# [Task directions]
Return the entries below exactly as written.

# [Data shown]
++++
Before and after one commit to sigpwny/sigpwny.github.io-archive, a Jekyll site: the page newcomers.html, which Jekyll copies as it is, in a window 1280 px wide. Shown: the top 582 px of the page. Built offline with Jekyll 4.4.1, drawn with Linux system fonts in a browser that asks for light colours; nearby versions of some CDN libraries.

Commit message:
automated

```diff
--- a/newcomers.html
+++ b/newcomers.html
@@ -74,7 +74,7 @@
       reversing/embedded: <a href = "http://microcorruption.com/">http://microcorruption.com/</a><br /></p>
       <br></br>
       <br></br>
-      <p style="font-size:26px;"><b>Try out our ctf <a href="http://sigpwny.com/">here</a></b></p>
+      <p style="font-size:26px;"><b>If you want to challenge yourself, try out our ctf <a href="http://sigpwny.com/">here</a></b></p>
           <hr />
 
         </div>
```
++++
# [Result for this exercise]
Before and after one commit to sigpwny/sigpwny.github.io-archive, a Jekyll site: the page newcomers.html, which Jekyll copies as it is, in a window 1280 px wide. Shown: the top 582 px of the page. Built offline with Jekyll 4.4.1, drawn with Linux system fonts in a browser that asks for light colours; nearby versions of some CDN libraries.

Commit message:
automated

```diff
--- a/newcomers.html
+++ b/newcomers.html
@@ -74,7 +74,7 @@
       reversing/embedded: <a href = "http://microcorruption.com/">http://microcorruption.com/</a><br /></p>
       <br></br>
       <br></br>
-      <p style="font-size:26px;"><b>Try out our ctf <a href="http://sigpwny.com/">here</a></b></p>
+      <p style="font-size:26px;"><b>If you want to challenge yourself, try out our ctf <a href="http://sigpwny.com/">here</a></b></p>
           <hr />
 
         </div>
```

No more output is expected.